AB - There has been growing interest in quantifying the capacity of seagrass ecosystems to act as carbon sinks as a natural way of offsetting anthropogenic carbon emissions to the atmosphere. However, most of the efforts have focused on the particulate organic carbon (POC) stocks and accumulation rates and ignored the particulate inorganic carbon (PIC) fraction, despite important carbonate pools associated with calcifying organisms inhabiting the meadows, such as epiphytes and benthic invertebrates, and despite the relevance that carbonate precipitation and dissolution processes have in the global carbon cycle. This study offers the first assessment of the global PIC stocks in seagrass sediments using a synthesis of published and unpublished data on sediment carbonate concentration from 403 vegetated and 34 adjacent un-vegetated sites. PIC stocks in the top 1 m of sediment ranged between 3 and 1660 Mg PIC ha−1, with an average of 654 ± 24 Mg PIC ha−1, exceeding those of POC reported in previous studies by about a factor of 5. Sedimentary carbonate stocks varied across seagrass communities, with meadows dominated by Halodule, Thalassia or Cymodocea supporting the highest PIC stocks, and tended to decrease polewards at a rate of −8 ± 2 Mg PIC ha−1 per degree of latitude (general linear model, GLM; p < 0.0003). Using PIC concentrations and estimates of sediment accretion in seagrass meadows, the mean PIC accumulation rate in seagrass sediments is found to be 126.3 ± 31.05 g PIC m−2 yr−1. Based on the global extent of seagrass meadows (177 000 to 600 000 km2), these ecosystems globally store between 11 and 39 Pg of PIC in the top metre of sediment and accumulate between 22 and 75 Tg PIC yr−1, representing a significant contribution to the carbonate dynamics of coastal areas. Despite the fact that these high rates of carbonate accumulation imply CO2 emissions from precipitation, seagrass meadows are still strong CO2 sinks as demonstrated by the comparison of carbon (PIC and POC) stocks between vegetated and adjacent un-vegetated sediments.

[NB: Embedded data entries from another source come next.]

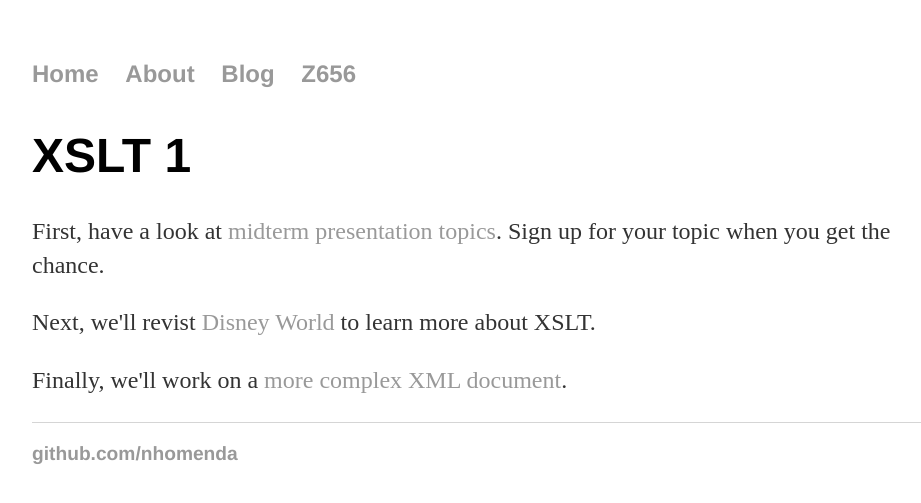
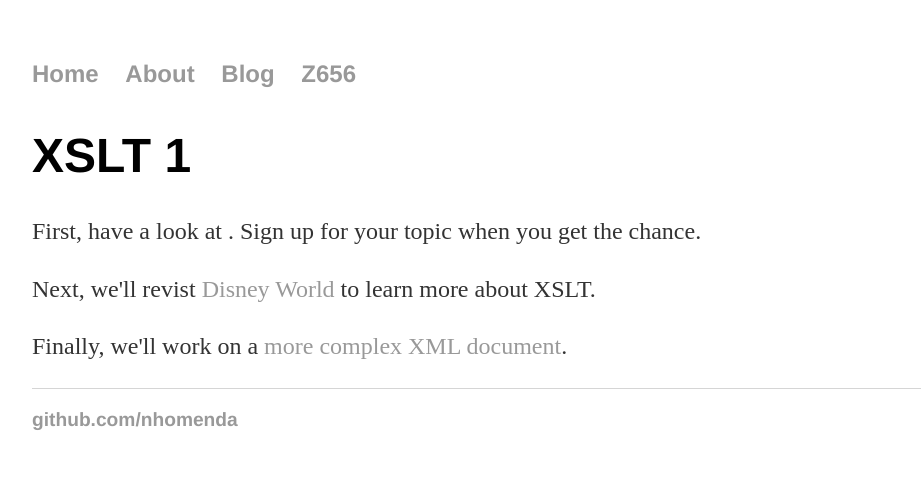
Before and after one commit to nhomenda/nhomenda.github.io, a Jekyll site: the page built from Z656/XSLT1.html, in a window 1280 px wide. Shown: the top 503 px of the page, without its empty margins (160-1081 px from the left). Built offline with Jekyll 4.4.1, drawn with Linux system fonts in a browser that asks for light colours.

Commit message:
Update XSLT1.html

```diff
--- a/Z656/XSLT1.html
+++ b/Z656/XSLT1.html
@@ -6,7 +6,7 @@ date: 2018-02-08
 
 <h1>{{ page.title }}</h1>
 <div class="blurb">
-  <p>First, have a look at <a href="https://docs.google.com/spreadsheets/d/1wMQRf-bkFvNMgNMs7KaoVR717r5zRqlQoErqIc67scI/edit?usp=sharing">midterm presentation topics</a>. Sign up for your topic when you get the chance.</p>
+  <p>First, have a look at . Sign up for your topic when you get the chance.</p>
   <p>Next, we'll revist <a href="https://nhomenda.github.io/Z656/DisneyWorld.xml">Disney World</a> to learn more about XSLT.</p>
   <p>Finally, we'll work on a <a href="http://purl.dlib.indiana.edu/iudl/general/mets/VAA2127">more complex XML document</a>.</p>
 
```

U2 - 10.5194/bg-12-4993-2015

DO - 10.5194/bg-12-4993-2015

M3 - Article

VL - 12

SP - 4993

EP - 5003

JO - Biogeosciences

JF - Biogeosciences

SN - 1726-4170

IS - 16

ER -